TASK DESCRIPTION: The response must contain every line from the records below that has "solid".
━━ SUPPLIED DATA
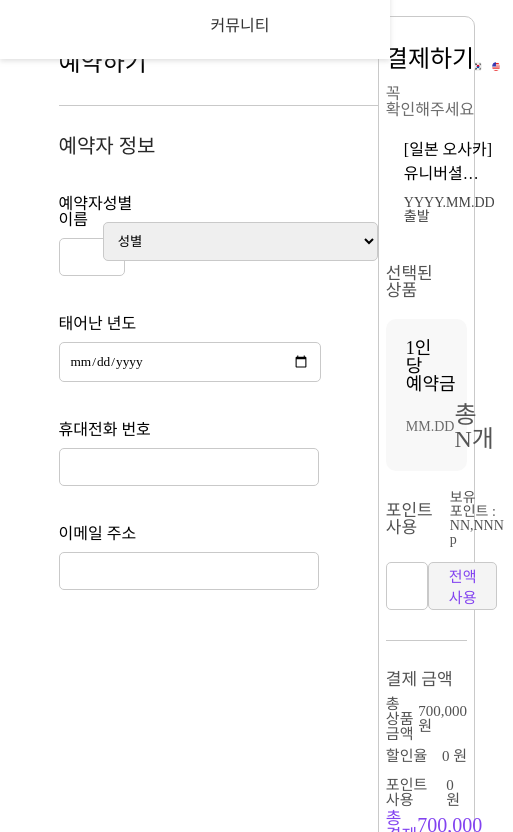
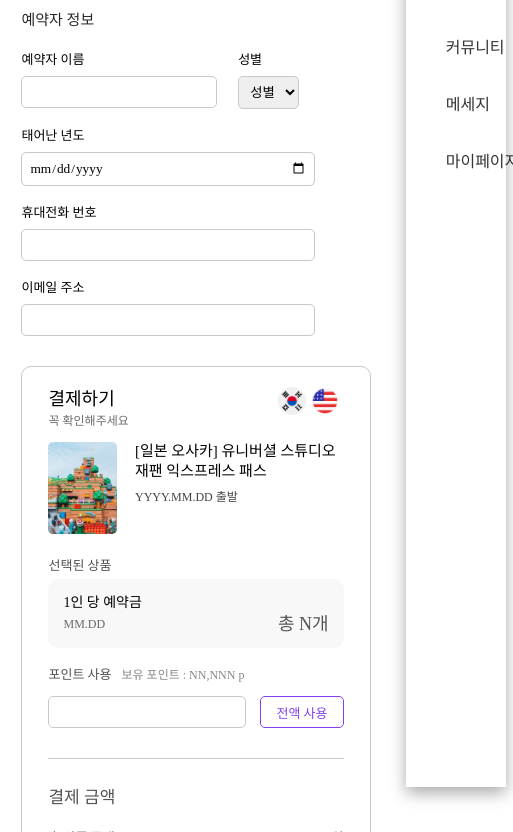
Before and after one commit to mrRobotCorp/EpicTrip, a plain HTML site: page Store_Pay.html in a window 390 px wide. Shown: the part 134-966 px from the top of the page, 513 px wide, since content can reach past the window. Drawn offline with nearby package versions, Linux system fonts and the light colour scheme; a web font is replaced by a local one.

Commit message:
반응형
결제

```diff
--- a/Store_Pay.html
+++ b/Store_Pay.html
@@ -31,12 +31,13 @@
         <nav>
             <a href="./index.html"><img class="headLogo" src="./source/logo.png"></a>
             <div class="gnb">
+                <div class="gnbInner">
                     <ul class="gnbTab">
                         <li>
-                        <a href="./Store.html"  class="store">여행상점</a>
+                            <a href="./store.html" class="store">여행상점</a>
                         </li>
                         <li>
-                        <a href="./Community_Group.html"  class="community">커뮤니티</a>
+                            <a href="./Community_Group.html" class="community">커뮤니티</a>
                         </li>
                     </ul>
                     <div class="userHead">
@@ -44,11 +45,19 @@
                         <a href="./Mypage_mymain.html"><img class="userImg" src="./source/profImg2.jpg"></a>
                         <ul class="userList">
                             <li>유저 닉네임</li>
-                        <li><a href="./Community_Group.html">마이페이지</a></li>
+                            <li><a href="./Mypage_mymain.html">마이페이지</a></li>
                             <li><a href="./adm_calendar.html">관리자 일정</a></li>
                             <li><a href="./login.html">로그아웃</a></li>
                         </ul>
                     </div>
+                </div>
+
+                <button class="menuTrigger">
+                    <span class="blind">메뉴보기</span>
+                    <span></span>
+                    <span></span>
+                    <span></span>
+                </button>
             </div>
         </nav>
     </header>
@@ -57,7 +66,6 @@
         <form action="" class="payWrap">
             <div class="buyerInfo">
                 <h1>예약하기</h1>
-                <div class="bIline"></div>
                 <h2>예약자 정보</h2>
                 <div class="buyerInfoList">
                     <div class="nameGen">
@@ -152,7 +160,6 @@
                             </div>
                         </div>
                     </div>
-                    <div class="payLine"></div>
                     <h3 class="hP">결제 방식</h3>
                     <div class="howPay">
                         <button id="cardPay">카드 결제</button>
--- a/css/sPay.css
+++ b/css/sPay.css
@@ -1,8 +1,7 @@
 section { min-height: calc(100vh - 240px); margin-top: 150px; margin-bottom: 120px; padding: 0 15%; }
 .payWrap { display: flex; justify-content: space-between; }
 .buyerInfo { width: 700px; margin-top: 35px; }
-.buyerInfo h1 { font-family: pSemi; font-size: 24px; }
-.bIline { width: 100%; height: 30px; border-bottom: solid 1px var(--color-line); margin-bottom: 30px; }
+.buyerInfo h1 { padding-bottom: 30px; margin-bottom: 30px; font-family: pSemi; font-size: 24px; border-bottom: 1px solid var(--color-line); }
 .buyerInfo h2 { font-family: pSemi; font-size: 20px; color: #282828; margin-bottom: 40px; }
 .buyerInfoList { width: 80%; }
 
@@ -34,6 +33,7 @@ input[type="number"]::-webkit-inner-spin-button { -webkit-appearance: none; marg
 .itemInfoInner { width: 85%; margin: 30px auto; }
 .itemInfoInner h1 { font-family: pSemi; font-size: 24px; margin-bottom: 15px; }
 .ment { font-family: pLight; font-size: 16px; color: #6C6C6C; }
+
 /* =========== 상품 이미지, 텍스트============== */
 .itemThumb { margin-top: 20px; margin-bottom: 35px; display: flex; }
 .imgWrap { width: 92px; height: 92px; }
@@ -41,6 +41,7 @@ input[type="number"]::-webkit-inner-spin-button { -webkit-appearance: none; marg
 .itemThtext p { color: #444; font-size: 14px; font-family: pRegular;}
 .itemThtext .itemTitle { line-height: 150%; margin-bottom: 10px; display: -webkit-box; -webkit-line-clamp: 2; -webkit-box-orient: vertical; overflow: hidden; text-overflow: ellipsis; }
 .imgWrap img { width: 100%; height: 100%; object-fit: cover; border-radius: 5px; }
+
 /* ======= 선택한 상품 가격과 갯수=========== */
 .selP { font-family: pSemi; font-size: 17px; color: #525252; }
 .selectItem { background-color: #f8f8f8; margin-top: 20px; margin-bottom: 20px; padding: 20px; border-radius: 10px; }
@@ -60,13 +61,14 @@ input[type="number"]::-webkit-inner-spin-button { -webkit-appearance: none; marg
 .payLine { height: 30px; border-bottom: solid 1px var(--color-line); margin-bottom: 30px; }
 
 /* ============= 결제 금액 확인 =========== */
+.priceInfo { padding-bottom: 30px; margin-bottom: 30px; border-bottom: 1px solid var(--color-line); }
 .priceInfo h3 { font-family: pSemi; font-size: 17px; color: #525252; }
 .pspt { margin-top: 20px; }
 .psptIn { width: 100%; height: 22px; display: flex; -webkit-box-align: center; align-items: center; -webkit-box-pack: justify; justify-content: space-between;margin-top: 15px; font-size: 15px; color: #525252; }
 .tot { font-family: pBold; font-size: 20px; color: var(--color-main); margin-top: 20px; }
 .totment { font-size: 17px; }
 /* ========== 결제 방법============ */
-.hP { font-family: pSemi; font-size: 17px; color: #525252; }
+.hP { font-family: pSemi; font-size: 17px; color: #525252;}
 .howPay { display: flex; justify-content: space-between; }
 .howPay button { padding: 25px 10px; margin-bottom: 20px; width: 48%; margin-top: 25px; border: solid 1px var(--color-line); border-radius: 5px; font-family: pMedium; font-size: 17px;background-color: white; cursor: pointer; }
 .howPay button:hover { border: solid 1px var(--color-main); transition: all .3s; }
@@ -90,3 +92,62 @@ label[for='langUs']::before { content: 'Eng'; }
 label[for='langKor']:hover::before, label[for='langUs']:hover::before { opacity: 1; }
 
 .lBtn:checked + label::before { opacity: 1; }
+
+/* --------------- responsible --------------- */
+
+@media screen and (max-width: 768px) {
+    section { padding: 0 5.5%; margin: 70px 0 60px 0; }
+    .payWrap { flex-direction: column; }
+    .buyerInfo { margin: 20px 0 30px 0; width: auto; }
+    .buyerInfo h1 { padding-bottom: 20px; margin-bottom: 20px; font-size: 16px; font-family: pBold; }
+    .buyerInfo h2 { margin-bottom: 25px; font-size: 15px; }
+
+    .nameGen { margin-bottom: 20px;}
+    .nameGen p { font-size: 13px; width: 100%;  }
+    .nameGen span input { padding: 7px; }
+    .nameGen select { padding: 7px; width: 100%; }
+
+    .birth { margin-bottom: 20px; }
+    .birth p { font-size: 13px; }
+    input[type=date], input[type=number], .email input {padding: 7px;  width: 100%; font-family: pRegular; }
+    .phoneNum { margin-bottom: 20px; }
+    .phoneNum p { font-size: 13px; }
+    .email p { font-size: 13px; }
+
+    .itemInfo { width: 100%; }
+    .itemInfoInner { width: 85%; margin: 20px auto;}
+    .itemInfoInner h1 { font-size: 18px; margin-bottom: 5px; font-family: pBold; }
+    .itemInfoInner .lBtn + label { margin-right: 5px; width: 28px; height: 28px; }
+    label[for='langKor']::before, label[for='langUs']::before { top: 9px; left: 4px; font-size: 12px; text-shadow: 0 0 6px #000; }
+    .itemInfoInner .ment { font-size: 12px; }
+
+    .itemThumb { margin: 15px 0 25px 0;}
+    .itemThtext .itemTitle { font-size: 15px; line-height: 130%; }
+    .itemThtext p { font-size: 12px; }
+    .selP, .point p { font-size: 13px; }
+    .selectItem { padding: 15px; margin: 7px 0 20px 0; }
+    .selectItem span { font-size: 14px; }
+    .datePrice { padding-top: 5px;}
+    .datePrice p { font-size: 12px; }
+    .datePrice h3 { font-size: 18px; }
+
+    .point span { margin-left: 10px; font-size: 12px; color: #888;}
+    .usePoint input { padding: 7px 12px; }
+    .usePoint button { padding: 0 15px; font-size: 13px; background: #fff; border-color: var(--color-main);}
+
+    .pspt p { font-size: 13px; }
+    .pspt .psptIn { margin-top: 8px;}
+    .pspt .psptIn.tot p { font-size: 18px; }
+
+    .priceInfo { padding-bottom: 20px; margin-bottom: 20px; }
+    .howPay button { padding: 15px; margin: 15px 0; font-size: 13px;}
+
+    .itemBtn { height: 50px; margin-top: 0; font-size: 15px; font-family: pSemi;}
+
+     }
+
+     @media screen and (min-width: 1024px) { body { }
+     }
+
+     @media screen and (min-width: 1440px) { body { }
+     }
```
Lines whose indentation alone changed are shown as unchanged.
━━━━
YOUR SOLUTION:
-.bIline { width: 100%; height: 30px; border-bottom: solid 1px var(--color-line); margin-bottom: 30px; }
+.buyerInfo h1 { padding-bottom: 30px; margin-bottom: 30px; font-family: pSemi; font-size: 24px; border-bottom: 1px solid var(--color-line); }
 .payLine { height: 30px; border-bottom: solid 1px var(--color-line); margin-bottom: 30px; }
+.priceInfo { padding-bottom: 30px; margin-bottom: 30px; border-bottom: 1px solid var(--color-line); }
 .howPay button { padding: 25px 10px; margin-bottom: 20px; width: 48%; margin-top: 25px; border: solid 1px var(--color-line); border-radius: 5px; font-family: pMedium; font-size: 17px;background-color: white; cursor: pointer; }
 .howPay button:hover { border: solid 1px var(--color-main); transition: all .3s; }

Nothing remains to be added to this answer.